My friend Dicky who I met on Twitter asked me if I was planning any Welsh bakes recently. I’ve been thinking about baking Welsh cakes for a little while and asked Dicky for his favourite Welsh baking recipes. He very kindly shared with me his Bara Brith recipe. This is a wonderful fruity tea loaf that’s feels so healthy I don’t feel any guilt in eating a slice or three… I absolutely loved this bake!
I was worried that I wouldn’t be able to find self-raising wholemeal flour as I’ve never noticed it before in the local shops, but lo and behold I found it in the first place I looked. The stars had most definitely aligned to help me create this Welsh classic.
I soaked my fruit in hot strong black tea overnight. I must admit I had to improvise with the dried fruit that I had in the cupboard. I used a combination of sultanas and dried pear. (And threw in a little extra for luck!)
Unfortunately my measuring jug doesn’t have a vast amount of detail on it so I also guessed a little as to how much 2 thirds of a pint of tea is. I did add a little more freshly brewed tea to the final loaf mix later on as the fruit absorbed most of it to get it to the right ‘dropping consistency’.
For an added oomph I splashed in a little lemon juice to the tea and fruit also. I was worried that I might forget to buy a lemon to add it’s zest to the batter. (However I did remember and think the lemon zest really helps to lift the flavour of the loaf.)
After soaking the fruit in tea I strained the fruit and kept the remaining tea for future use.
I added the flour, spices, sugar, and egg to the fruit and mixed it all up along with the zest of one lemon.
Then I gradually added the tea to the mix until it became a smooth and shiny fruit studded paste that drops slowly, but surely from the bowl when poured into the tin. Also known as the right dropping consistency.
I had prepared a loaf tin by thoroughly greasing and lining it with greaseproof paper.
Then all it required was some 45-55 minutes in the oven at 170 degrees C. When it is risen nicely and has turned a lovely golden brown colour, it will be firm to the touch. Then ta da! A perfect Bara Brith is born!!
Dicky recommended eating it, once it has cooled, with lashings of butter and it is wonderful with a proper cup of tea. It’s a gently spicy sponge with plump and juicy tea soaked fruit. The wholemeal flour gives it a great texture too. What more could you need!
I enjoyed it for breakfast but it would be wonderful at any time of day. I must confess we also ate it with custard and bananas for pudding one night too. Delicious!!!
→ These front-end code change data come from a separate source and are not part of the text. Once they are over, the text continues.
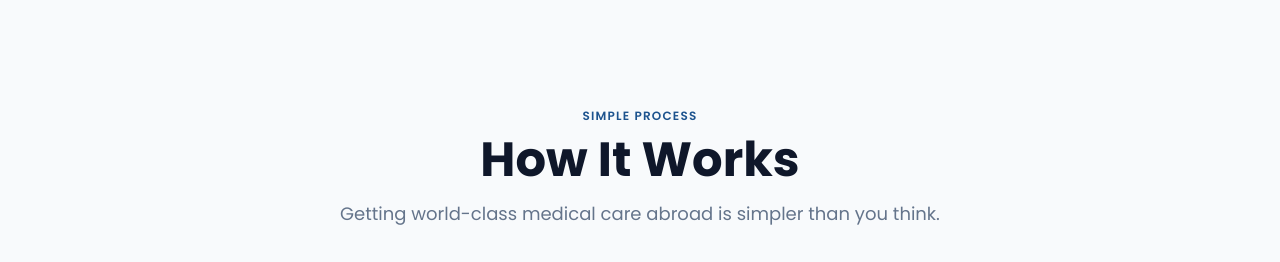
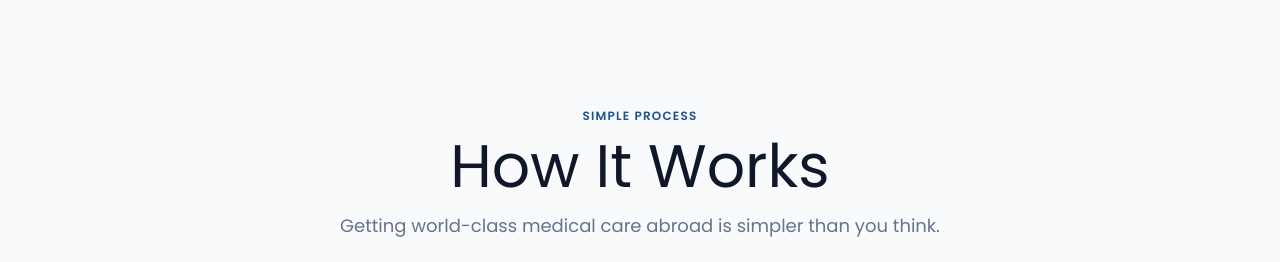
Before and after one commit to VeerSingh07/livontaglobal, a plain HTML site: page index.html in a window 1280 px wide. Shown: the part 5660-5922 px from the top of the page. Drawn offline with nearby package versions, Linux system fonts and the light colour scheme.

Commit message:
task completed

```diff
--- a/index.html
+++ b/index.html
@@ -640,7 +640,7 @@
     <!-- Header -->
     <div class="text-center mb-14 fade-up">
       <span class="inline-block text-primary text-xs font-semibold tracking-widest uppercase mb-3">Simple Process</span>
-      <h2 class="text-3xl md:text-4xl lg:text-5xl font-bold text-dark mb-4">How It Works</h2>
+      <h2 class="text-3xl md:text-4xl lg:text-6xl font-normal text-dark mb-4">How It Works</h2>
       <p class="text-muted text-base md:text-lg max-w-2xl mx-auto leading-relaxed">
         Getting world-class medical care abroad is simpler than you think.
       </p>
```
Thank you so much for sharing your recipe Dicky. This will definitely be one of my staple home bakes in the future. I think I might even bake some and freeze them for future use! Also if you would like to follow Dicky on twitter I recommend that you do, he’s a lovely guy, training to be a chef and always baking something amazing. You can find his profile here.
If you have an international recipe that you would like to suggest or send my way, please let me know. You can leave me a comment below if you like. Thanks you so much for reading and all your comments are gratefully received.
Things that I used
One 2lb loaf tin
Preheated oven at 170 degrees C, 350F or Mark 4
- 10 oz (or 285g) mixed dried fruit (I added a bit more than this for luck probably around 12oz/300g)
- 2/3 pint hot tea (no milk)
- 3 oz (or 85g) soft brown sugar
- grated rind of 1 lemon
- 12 oz (or 340g) self raising wholemeal flour
- 1 teaspoon mixed spice ( I am always rather on the generous side with spices so used 1tsp ginger, 1tsp cinnamon 1tsp allspice)
- 1 large egg ( I used a medium egg as it was all that I had in and it worked well)